Page: 9193

Mr BRADBURY (2:32 PM) —My question is to the Assistant Treasurer. Will the Assistant Treasurer outline to the House the benefits of the government’s Economic Security Strategy to working families? Has the government’s decisive action been universally welcomed by the community?

Mr BOWEN (Minister for Competition Policy and Consumer Affairs, and Assistant Treasurer) —I thank the honourable member for Lindsay for his question. He understands that the government’s stimulus package not only represents a prudent response to the turmoil that is convulsing world markets but also is an opportunity to assist, in a meaningful way, those in the community who are doing it tough. I am sure the member for Lindsay would welcome the fact that 10,176 single pensioners and carers in his electorate will receive the $1,400 lump sum pensioner payment and, importantly 10,774 pensioner couples will receive the $2,100 lump sum payment in his electorate, in addition to the family payments in his electorate, which will go to 13,786 families for the 27,680 children in their care.

The $10.4 billion Economic Security Strategy announced yesterday by the Prime Minister and Treasurer is designed to support the continued positive growth in the Australian economy as we feel the very real impacts of the world financial crisis. As various international bodies have pointed out, Australia is well placed to get through this crisis, and it is; but it would be irresponsible for the government to rest on its laurels and not take decisive action to ensure continued growth. It is important that the Australian government do everything it can to get in front of the game.

Of course, once a stimulus package is decided upon, there are a number of opportunities—indeed, a number of responsibilities—for the government of the day: the responsibility to grow the productive capacity of the economy by investing in infrastructure and to grow our capacity to deal with the skills shortages across the economy, as the Deputy Prime Minister has referred to. The other responsibility is to use the stimulus package as an opportunity to assist those in the community doing it tough—those who need assistance with cost-of-living pressures. This is a responsibility the government took very seriously with the lump-sum payments to pensioners, veterans and carers, as well as those to families.

You would think that would be welcomed by all honourable members and senators. You would think that all honourable members and senators would recognise that pensioners and families are doing it tough and that it is a wise use of the stimulatory package to give them some assistance in these times of uncertainty. But that is not the view of the Leader of the National Party in the Senate. Yesterday Senator Joyce, a member of the coalition leadership team—this is not just any member of the coalition; this is a member of the coalition leadership team—said this on Radio 2GB:

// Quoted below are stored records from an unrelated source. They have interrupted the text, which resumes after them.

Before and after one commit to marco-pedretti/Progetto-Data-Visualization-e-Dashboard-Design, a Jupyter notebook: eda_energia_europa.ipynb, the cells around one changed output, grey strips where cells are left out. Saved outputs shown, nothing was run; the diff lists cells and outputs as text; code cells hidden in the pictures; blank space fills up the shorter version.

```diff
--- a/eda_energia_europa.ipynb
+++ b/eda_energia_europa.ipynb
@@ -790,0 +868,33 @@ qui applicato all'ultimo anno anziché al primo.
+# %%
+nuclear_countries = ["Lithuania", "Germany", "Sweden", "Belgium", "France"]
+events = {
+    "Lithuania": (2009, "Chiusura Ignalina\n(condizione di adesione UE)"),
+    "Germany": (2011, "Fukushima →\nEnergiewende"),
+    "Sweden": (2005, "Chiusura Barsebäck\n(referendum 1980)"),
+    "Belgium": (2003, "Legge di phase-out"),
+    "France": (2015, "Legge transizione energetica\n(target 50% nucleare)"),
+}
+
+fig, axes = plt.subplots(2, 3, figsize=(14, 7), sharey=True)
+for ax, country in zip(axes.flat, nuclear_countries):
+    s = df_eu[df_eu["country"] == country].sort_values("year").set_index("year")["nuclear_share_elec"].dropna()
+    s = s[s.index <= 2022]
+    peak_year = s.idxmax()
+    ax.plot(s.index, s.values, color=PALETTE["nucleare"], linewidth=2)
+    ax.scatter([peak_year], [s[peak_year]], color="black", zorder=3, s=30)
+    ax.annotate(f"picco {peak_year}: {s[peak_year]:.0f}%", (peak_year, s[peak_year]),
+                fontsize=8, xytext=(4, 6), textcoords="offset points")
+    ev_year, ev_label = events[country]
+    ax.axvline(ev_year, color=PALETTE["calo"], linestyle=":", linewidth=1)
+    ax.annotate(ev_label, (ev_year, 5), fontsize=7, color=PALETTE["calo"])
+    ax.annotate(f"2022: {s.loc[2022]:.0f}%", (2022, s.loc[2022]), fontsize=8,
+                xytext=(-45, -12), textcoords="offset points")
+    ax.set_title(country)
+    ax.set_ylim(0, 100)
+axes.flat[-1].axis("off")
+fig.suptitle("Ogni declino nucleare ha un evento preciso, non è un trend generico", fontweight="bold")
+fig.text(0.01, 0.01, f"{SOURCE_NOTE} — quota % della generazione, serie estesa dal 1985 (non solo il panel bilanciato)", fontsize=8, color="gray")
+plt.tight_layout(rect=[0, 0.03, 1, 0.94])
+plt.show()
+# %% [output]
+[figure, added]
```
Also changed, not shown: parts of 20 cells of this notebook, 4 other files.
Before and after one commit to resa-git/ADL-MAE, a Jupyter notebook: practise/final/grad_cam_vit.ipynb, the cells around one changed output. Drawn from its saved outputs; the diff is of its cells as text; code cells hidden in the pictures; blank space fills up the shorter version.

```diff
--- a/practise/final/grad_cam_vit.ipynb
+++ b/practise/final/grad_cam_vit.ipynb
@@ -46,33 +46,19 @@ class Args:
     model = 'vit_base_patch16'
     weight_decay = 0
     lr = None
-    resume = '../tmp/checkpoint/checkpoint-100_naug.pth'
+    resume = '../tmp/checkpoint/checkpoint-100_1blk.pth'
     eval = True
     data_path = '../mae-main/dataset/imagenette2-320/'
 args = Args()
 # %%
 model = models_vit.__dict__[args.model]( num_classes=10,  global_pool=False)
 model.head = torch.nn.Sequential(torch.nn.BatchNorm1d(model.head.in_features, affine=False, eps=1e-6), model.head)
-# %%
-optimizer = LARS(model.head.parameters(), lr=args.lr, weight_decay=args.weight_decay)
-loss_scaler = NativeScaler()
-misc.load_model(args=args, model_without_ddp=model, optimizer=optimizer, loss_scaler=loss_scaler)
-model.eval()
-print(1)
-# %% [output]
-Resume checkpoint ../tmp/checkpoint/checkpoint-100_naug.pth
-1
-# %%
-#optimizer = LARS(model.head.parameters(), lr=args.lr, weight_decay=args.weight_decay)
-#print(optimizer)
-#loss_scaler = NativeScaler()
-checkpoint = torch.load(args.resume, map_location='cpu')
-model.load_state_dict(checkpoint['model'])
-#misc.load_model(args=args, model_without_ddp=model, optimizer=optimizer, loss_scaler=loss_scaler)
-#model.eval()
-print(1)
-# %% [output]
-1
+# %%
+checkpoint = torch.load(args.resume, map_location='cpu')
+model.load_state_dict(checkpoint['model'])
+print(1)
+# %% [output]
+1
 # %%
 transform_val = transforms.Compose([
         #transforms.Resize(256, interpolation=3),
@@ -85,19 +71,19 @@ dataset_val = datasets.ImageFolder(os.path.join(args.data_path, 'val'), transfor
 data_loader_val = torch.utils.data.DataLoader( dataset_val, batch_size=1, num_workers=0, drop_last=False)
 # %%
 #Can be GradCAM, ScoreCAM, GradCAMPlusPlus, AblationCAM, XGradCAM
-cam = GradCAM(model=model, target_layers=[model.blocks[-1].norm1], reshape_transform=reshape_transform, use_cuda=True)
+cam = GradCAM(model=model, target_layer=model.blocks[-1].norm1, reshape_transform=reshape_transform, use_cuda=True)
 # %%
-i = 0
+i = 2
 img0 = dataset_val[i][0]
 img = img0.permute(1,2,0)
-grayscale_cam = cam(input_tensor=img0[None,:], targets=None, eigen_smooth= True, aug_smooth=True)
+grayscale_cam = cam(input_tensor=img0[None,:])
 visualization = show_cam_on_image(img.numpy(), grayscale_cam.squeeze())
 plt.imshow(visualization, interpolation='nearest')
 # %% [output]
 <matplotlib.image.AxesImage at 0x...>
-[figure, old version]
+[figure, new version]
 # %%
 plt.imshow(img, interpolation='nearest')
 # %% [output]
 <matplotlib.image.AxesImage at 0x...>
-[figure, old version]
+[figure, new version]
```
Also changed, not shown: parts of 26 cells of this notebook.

I do have a concern that if you pay people in lump sums it can end up against the wall …

That is what the leader of the National Party in the other place said. Honourable members could be forgiven for saying that you could not think of a more offensive thing to say to Australia’s pensioners, but they would be wrong, because he thought of something more offensive to say today. The Leader of the National Party in the Senate said this as he walked into parliament:

I’m worried about when big chunks of money turn up in one fell swoop just before Christmas, because a couple of weeks later you see a lot of Australia’s $10 billion scattered around the floor with ‘made in China’ on the back.

That is what the Leader of the National Party in the Senate thinks. The snobbery of the Leader of the National Party in the Senate belies not only his lack of economic understanding but also his lack of confidence in Australia’s pensioners and families to spend their money as they see fit. That is what it underlies. I do not think the pensioners of Lindsay or any other electorate would appreciate being lectured by the opposition on how they should spend their money. They will spend it on getting them through tough times.

I note that the opposition cannot even be consistent in their hypocrisy. As the Leader of the National Party in the Senate yesterday criticised the lump sums, the shadow minister for ageing put out a press release claiming credit for them, saying that she had called for them back in May. Perhaps she was taking her cue from the Leader of the Opposition, who famously claimed credit for the banks passing on most of the interest rate reduction recently. I understand the Leader of the Opposition will soon announce that it was really he who invented the internet as well. He is perfecting the Kath and Kim approach to economics—holding a press conference and saying, ‘Look at me, look at me.’ That is the Kath and Kim approach to economics. The opposition speaks with many voices on this issue; the government speaks with one—one of responsibility and compassion.